Chief Superintendent Matt Bell said Lambeth police had been “over strength” for years and now has just over the number of officers it should.
Chief Supt Bell said: “While there are fewer officers than in 2010-11, performance in the borough has improved this year, with reductions in burglary, robbery, serious youth violence, gun and knife crime.
“The Metropolitan Police Service remains committed to maintaining operational capability during the current financial climate and the challenges that presents.”
Last week, Southwark’s borough commander Charles Griggs announced his departure from the Met after only nine months in the job, saying the force faces a “financial crisis”.
He told colleagues: “Sadly, as part of the budget cuts in response to that crisis it has not been possible for the Met to honour their commitment to my three-year tenure.”
Lambeth and Southwark’s London Assembly member, Val Shawcross, said she feared the drop in police numbers could result in a resurgence of crime in Lambeth.
Ms Shawcross said: “It has been clear that police numbers have been falling last year and this year.
“I think it’s a real concern to the community.
“It’s a very poor situation at the moment and I fear it could get worse.”
She said the cash crisis and cuts were being “very badly managed” with no clear information coming from the Mayor of London’s office.
In Gipsy Hill the safer neighbourhood team has been halved since the start of the year because Sergeant Lee-Ann Mills is on maternity leave and two PCSOs have left without being replaced.
David Green, chairman of the Gipsy Hill Safer Neighbourhood Panel, said: “We must have police officers patrolling the streets and if this is being cut down they cannot be in two places at the same time.

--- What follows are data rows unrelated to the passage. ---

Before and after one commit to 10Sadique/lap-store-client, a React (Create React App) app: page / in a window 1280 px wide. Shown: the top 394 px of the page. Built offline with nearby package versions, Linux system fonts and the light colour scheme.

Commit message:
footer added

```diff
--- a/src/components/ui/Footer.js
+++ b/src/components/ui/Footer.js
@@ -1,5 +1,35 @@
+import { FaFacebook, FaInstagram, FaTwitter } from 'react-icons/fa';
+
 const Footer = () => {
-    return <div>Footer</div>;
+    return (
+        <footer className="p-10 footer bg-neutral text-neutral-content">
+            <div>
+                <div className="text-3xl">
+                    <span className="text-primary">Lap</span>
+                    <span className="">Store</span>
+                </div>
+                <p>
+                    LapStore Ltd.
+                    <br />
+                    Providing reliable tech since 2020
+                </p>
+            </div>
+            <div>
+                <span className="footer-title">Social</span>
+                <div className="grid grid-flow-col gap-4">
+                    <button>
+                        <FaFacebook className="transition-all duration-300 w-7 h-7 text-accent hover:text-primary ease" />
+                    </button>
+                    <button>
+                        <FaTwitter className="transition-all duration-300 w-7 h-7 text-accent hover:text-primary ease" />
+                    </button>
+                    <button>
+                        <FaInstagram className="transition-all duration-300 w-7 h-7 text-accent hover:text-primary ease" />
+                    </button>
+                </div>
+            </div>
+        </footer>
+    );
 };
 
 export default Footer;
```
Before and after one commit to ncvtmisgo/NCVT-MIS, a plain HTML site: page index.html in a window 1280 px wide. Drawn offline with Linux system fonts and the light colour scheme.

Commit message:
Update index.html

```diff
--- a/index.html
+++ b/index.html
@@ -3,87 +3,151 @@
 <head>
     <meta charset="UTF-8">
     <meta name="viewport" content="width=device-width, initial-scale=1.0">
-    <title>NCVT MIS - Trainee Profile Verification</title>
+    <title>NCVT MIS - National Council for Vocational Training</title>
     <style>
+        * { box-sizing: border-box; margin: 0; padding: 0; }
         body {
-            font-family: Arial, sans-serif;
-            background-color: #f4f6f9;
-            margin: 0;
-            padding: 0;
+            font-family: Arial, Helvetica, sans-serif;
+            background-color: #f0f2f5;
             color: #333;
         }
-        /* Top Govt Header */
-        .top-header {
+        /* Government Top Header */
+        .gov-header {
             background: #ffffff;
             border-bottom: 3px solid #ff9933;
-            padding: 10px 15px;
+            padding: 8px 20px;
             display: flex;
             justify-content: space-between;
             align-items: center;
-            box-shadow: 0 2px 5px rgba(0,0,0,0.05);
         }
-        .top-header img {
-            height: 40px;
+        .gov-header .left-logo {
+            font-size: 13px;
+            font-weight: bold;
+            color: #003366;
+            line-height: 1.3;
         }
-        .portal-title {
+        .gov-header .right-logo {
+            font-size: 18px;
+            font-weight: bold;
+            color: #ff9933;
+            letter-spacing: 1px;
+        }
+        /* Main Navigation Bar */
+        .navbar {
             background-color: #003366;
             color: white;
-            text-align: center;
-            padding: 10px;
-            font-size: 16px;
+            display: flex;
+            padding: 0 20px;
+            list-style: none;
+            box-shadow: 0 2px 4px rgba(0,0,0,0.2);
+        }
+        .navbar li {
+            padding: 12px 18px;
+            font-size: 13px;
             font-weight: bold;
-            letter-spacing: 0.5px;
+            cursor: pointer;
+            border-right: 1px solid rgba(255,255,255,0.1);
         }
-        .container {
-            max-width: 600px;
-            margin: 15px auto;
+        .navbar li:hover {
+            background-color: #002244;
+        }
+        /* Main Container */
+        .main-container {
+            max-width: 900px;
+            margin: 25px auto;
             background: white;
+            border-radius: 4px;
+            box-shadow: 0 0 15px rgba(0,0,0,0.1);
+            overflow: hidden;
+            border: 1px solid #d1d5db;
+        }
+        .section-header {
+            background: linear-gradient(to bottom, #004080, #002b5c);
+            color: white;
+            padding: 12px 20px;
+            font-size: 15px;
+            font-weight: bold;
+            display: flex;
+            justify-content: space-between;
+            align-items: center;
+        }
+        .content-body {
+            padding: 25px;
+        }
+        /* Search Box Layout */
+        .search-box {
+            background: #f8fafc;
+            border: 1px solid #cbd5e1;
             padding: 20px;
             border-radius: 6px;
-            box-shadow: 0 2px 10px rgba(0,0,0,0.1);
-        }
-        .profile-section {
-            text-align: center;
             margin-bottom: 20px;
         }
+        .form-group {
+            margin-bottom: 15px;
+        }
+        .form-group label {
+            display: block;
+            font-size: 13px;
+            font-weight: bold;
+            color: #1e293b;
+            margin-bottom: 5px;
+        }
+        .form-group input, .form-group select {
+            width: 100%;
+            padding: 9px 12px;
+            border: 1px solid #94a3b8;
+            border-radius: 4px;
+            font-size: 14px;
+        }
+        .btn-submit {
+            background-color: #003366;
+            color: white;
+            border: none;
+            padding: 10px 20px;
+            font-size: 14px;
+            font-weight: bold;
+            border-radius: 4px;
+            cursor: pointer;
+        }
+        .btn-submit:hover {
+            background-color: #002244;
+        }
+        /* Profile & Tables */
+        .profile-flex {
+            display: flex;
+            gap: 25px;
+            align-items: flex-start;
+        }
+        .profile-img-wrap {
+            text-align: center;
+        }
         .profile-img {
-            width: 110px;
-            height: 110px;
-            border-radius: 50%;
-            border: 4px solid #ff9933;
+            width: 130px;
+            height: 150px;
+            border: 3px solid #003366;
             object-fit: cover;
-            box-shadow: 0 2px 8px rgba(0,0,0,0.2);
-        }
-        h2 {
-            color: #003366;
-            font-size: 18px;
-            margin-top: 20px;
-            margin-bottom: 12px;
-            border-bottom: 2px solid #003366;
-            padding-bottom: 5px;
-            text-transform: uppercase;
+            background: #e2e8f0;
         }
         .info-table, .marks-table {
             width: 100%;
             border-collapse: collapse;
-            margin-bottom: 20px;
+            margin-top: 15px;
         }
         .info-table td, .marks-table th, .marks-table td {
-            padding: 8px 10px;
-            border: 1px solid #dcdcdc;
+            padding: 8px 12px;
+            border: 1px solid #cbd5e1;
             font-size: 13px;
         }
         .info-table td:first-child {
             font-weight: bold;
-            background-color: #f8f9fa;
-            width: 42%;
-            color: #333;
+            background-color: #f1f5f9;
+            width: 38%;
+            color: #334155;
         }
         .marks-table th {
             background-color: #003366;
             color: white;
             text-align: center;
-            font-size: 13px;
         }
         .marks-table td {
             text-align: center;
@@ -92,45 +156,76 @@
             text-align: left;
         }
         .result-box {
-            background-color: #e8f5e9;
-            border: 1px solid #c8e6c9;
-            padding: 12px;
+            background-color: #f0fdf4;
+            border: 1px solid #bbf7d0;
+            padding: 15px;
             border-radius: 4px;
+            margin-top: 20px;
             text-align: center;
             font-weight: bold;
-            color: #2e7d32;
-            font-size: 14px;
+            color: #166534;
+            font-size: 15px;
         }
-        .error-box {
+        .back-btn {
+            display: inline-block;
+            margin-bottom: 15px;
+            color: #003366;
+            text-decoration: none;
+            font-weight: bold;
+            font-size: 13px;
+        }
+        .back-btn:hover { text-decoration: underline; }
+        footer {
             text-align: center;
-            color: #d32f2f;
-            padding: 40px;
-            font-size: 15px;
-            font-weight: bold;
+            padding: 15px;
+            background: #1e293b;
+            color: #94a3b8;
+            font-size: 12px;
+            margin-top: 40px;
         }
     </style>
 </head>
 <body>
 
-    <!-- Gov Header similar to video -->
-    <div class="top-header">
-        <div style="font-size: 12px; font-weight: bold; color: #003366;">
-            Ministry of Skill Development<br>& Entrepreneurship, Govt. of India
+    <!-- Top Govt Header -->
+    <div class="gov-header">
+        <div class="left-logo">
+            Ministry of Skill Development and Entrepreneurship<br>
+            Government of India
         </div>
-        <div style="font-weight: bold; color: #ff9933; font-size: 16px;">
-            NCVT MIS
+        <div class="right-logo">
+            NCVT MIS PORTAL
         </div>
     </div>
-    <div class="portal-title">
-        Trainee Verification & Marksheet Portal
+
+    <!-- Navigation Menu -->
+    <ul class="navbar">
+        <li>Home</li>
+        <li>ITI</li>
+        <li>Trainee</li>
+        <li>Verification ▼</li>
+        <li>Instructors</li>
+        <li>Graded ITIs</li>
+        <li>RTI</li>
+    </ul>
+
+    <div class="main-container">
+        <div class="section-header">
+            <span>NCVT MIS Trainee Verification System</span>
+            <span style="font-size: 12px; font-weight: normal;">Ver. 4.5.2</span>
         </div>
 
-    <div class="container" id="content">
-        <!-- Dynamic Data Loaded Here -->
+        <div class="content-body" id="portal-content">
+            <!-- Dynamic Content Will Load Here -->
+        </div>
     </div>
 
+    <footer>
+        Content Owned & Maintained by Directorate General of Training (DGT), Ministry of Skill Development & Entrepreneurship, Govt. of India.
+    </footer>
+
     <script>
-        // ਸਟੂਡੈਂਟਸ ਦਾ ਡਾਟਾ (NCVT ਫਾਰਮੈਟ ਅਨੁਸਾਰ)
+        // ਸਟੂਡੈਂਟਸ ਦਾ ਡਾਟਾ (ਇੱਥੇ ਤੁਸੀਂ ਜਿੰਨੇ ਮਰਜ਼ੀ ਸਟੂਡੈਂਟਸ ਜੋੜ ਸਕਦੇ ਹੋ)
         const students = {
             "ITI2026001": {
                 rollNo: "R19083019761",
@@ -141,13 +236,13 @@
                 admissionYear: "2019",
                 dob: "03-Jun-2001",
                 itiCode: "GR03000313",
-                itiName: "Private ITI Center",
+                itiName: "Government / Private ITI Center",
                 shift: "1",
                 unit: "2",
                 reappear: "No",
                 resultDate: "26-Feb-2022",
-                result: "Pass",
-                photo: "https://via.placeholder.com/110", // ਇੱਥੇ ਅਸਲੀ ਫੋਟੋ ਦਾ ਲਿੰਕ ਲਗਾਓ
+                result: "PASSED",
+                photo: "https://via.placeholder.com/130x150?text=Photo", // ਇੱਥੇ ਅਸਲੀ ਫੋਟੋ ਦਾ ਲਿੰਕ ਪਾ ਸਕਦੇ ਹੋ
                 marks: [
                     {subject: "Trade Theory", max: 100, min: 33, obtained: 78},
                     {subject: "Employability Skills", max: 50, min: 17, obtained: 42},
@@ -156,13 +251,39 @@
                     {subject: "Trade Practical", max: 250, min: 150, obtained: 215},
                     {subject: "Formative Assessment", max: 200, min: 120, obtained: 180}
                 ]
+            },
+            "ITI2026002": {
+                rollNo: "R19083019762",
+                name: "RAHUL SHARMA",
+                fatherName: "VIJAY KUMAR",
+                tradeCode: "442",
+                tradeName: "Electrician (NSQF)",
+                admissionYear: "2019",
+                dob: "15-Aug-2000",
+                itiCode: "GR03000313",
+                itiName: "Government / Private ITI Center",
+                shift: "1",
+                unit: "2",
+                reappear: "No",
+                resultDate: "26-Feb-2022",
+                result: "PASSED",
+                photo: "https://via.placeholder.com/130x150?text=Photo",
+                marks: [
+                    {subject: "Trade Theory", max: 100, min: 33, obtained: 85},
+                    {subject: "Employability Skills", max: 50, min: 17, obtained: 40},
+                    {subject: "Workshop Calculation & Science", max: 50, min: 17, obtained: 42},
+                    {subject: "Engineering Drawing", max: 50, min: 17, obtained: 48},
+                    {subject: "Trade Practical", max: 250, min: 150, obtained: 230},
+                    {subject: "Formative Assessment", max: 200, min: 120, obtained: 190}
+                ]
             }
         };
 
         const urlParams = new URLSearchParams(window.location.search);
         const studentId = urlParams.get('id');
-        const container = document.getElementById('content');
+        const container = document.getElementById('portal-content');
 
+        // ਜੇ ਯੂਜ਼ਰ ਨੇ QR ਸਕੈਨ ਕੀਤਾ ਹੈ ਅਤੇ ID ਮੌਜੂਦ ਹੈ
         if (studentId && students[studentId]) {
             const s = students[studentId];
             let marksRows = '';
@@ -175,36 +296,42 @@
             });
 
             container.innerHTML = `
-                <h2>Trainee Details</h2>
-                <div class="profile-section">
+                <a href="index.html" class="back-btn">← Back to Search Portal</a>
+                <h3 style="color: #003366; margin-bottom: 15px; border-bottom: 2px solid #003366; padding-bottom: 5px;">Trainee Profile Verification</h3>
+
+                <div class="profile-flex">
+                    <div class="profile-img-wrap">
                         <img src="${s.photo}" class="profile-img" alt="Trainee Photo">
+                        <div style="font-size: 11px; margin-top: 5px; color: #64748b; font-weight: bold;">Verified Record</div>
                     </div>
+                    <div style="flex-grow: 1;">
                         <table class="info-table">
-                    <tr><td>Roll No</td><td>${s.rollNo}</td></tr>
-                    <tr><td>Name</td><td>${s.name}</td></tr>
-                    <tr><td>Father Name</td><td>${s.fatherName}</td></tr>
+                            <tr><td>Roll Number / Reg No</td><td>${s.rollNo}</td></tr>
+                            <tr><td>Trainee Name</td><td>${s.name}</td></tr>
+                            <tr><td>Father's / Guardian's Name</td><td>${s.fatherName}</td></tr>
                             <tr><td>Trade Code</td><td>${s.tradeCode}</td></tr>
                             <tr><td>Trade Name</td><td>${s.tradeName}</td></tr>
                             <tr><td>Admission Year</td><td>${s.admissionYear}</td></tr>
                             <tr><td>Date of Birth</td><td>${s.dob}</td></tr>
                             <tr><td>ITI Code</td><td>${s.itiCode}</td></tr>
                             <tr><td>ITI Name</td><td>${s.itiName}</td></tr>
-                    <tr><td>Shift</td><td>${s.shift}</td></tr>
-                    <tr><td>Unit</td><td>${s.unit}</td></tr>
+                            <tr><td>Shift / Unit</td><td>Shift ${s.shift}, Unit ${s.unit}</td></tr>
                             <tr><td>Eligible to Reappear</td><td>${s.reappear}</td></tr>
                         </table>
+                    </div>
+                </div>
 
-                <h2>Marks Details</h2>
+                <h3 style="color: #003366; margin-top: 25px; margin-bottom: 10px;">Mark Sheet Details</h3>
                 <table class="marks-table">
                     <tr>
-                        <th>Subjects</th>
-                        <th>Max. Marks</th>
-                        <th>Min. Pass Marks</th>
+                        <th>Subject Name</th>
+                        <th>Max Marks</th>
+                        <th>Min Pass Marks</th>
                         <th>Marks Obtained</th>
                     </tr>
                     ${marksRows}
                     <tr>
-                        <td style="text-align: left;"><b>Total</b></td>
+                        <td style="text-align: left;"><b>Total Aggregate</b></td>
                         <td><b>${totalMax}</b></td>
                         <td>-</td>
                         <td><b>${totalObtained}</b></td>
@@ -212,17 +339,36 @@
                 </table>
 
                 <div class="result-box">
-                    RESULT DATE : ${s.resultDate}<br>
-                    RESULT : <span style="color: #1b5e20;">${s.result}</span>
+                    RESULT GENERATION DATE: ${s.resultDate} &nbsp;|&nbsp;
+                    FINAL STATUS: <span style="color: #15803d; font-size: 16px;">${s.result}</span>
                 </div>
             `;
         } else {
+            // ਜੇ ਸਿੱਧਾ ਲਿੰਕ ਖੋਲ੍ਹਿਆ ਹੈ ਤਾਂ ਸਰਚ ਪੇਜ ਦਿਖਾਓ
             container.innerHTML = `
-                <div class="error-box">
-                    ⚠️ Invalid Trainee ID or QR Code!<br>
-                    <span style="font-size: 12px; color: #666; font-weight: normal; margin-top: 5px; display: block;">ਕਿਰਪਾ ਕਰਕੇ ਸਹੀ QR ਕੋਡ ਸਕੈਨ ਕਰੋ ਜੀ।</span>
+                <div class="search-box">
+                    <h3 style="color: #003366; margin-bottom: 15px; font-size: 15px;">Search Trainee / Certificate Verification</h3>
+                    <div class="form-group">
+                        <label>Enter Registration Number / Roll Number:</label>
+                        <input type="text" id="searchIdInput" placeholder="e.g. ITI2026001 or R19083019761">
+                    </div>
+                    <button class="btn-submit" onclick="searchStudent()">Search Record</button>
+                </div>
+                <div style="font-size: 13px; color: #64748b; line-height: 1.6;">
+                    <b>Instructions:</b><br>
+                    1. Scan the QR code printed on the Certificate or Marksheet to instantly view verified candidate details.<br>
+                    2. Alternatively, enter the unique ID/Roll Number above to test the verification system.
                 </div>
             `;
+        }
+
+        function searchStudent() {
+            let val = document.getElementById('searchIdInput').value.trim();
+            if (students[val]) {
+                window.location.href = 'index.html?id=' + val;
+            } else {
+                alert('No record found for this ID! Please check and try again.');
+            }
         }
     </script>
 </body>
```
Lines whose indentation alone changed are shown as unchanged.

“The impact is loss of confidence and the sense of personal wellbeing would be that much diminished.”